* _What you are asked to do_
Word for word, restate the lines from the start of the data below through the line containing "Revise README images".

* _Input for this task_

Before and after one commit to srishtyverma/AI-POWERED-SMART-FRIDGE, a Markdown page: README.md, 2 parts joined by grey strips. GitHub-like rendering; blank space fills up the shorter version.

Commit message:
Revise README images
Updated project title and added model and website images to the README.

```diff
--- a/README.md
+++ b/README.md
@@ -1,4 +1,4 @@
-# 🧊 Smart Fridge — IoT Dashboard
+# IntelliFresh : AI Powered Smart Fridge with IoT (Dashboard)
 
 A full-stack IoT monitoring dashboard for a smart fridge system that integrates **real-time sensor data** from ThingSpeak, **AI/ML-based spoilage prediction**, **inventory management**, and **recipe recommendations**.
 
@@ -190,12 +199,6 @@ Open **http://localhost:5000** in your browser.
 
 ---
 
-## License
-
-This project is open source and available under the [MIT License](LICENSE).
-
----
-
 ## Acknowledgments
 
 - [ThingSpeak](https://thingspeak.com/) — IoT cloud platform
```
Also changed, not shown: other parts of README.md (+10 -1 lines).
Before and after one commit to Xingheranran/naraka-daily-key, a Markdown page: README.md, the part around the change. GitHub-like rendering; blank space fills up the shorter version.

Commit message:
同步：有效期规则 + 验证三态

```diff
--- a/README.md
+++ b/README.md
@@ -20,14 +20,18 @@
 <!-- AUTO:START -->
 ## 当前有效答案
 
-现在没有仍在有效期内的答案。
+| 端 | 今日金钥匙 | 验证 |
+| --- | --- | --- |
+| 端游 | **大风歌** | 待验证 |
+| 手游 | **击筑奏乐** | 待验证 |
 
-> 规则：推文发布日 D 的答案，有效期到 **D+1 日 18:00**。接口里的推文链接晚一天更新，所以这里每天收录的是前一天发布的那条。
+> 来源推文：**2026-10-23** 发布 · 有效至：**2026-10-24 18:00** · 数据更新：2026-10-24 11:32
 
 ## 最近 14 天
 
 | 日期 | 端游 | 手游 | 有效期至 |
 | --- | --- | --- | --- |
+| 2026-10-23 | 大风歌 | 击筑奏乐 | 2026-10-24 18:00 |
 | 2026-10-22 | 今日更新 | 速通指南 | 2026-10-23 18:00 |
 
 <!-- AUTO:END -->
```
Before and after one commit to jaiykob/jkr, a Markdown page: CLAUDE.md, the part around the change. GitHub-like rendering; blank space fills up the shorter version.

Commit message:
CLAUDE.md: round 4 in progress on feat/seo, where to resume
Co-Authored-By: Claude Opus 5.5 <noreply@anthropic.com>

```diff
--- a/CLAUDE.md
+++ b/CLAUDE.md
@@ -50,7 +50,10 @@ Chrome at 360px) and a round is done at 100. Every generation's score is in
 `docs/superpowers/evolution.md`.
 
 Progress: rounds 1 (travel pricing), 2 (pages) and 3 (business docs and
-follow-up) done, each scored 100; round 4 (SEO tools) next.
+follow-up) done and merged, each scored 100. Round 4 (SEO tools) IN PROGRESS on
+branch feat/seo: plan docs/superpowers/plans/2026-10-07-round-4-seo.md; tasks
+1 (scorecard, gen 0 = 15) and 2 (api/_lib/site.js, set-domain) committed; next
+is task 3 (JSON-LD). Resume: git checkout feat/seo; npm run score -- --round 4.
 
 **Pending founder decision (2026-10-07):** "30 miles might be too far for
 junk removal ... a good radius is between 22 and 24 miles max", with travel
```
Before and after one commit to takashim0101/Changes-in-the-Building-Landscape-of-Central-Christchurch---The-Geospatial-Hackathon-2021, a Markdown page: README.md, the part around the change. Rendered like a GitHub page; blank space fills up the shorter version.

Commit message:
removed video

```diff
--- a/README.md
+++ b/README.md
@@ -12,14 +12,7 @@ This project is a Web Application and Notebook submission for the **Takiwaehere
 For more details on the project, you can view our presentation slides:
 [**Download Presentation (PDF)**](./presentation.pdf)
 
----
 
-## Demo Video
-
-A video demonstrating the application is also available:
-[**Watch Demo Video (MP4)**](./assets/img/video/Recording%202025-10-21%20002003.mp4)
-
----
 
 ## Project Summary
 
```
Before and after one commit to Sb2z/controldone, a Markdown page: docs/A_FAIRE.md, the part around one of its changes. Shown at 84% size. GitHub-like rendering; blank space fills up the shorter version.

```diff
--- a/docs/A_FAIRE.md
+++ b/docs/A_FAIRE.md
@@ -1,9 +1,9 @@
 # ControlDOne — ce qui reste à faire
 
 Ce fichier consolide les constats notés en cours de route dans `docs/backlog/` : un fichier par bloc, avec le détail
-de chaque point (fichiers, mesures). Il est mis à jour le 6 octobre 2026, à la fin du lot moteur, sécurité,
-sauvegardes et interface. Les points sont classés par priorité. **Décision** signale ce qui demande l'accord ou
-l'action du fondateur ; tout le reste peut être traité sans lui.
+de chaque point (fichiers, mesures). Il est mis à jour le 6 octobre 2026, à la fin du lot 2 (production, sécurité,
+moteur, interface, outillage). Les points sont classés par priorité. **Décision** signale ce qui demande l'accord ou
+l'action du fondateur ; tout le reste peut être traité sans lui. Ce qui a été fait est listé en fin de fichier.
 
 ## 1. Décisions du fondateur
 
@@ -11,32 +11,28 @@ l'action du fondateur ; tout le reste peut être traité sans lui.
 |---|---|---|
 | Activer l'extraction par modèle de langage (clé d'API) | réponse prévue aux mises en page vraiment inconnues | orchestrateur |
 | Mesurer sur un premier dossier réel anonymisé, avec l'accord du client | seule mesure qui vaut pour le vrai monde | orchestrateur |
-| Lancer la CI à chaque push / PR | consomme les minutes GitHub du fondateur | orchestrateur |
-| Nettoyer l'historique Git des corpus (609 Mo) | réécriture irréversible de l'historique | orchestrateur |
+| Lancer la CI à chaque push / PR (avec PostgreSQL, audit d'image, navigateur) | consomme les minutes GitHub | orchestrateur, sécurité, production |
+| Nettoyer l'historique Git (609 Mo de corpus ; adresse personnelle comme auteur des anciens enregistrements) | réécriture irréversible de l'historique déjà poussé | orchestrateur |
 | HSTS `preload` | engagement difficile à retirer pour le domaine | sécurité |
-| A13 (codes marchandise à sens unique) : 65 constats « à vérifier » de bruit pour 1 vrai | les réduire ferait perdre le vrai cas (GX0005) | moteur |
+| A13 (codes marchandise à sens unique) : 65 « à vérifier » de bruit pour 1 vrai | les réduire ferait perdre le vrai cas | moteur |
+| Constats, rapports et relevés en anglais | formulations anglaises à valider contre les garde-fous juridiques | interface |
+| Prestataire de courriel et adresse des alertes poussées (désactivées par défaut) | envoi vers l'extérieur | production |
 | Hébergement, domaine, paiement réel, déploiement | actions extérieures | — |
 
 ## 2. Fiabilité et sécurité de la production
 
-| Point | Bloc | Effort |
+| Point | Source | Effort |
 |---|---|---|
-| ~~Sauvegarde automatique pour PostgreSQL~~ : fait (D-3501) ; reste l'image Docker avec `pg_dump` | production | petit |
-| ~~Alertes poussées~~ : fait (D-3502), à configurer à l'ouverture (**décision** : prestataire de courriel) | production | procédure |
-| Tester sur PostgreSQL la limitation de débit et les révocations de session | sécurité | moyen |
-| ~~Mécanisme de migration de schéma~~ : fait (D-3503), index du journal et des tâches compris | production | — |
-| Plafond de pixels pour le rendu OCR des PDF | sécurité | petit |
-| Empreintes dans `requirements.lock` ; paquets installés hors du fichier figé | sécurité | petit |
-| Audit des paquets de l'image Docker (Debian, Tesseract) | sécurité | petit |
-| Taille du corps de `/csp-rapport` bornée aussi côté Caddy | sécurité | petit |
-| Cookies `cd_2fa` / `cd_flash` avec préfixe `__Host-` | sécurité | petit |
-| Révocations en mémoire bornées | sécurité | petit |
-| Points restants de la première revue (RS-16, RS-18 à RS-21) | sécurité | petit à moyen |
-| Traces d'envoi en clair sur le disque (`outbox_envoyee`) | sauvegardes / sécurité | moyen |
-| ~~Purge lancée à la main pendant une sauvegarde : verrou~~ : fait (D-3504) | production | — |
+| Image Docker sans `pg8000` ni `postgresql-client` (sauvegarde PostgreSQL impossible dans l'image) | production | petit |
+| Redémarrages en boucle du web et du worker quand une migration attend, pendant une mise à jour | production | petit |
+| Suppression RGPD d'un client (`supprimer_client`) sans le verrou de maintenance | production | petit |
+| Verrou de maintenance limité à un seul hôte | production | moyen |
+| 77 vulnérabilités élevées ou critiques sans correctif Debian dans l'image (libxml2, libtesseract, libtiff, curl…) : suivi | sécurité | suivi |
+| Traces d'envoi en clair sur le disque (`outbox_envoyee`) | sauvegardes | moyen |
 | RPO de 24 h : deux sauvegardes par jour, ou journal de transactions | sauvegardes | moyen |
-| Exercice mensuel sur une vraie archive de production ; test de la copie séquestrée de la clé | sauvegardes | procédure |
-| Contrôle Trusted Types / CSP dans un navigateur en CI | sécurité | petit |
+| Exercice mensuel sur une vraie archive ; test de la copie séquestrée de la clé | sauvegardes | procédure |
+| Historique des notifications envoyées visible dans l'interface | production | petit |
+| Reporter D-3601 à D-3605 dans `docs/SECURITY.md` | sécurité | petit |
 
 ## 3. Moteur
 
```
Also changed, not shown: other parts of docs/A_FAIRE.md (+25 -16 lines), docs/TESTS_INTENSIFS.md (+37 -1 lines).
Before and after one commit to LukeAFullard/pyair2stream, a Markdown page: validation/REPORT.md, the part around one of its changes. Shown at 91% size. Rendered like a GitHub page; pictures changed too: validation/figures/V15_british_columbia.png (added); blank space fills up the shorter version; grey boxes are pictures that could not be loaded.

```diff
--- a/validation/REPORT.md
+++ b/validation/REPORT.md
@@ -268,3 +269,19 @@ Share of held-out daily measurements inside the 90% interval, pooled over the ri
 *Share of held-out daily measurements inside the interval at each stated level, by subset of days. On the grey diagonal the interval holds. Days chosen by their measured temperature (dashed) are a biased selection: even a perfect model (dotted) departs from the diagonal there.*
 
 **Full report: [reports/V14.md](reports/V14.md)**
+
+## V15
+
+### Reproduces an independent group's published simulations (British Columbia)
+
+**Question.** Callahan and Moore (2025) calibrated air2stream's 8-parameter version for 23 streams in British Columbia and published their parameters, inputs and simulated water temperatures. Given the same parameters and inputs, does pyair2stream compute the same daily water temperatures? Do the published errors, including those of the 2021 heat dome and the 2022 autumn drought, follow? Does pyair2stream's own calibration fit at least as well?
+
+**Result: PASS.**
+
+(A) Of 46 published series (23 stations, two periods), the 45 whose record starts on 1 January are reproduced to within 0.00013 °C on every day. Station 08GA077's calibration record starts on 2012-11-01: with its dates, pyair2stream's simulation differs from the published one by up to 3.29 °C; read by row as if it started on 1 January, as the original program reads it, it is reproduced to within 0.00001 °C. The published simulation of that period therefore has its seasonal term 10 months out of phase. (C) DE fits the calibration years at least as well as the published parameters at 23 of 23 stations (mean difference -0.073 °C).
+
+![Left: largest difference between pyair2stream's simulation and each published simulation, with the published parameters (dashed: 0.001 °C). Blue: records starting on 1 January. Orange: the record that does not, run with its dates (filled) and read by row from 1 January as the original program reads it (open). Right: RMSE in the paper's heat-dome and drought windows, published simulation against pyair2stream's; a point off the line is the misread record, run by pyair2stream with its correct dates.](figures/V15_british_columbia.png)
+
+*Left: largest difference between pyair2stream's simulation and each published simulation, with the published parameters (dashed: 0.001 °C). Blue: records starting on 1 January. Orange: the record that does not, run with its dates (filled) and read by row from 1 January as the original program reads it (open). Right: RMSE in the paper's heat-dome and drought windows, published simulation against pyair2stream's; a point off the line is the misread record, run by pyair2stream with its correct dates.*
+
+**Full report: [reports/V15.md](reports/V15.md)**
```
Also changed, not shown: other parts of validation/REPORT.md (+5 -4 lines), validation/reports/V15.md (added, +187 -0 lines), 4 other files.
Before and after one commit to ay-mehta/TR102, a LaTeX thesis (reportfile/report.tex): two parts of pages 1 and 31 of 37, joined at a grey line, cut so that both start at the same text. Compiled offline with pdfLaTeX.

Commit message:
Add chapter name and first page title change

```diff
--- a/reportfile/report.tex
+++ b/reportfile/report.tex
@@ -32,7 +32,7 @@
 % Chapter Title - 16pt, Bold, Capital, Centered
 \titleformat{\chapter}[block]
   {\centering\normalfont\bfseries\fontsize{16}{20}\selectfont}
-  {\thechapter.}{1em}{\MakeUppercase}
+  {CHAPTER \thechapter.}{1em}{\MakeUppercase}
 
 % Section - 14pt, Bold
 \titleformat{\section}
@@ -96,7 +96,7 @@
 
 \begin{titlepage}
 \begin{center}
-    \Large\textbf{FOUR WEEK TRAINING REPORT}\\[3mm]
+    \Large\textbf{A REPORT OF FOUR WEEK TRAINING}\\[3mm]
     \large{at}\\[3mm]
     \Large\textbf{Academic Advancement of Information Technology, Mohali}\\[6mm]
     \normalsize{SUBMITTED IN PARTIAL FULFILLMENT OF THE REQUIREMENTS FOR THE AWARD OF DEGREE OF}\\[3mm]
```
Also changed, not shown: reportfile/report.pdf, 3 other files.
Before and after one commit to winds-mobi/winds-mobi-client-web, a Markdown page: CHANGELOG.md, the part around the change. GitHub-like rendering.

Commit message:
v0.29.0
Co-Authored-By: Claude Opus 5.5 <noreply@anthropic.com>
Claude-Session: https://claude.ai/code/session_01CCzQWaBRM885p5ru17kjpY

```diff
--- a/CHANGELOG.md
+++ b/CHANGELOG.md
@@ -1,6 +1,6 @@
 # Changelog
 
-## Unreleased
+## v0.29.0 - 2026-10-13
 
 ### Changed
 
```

* _Task solution_
Before and after one commit to srishtyverma/AI-POWERED-SMART-FRIDGE, a Markdown page: README.md, 2 parts joined by grey strips. GitHub-like rendering; blank space fills up the shorter version.

Commit message:
Revise README images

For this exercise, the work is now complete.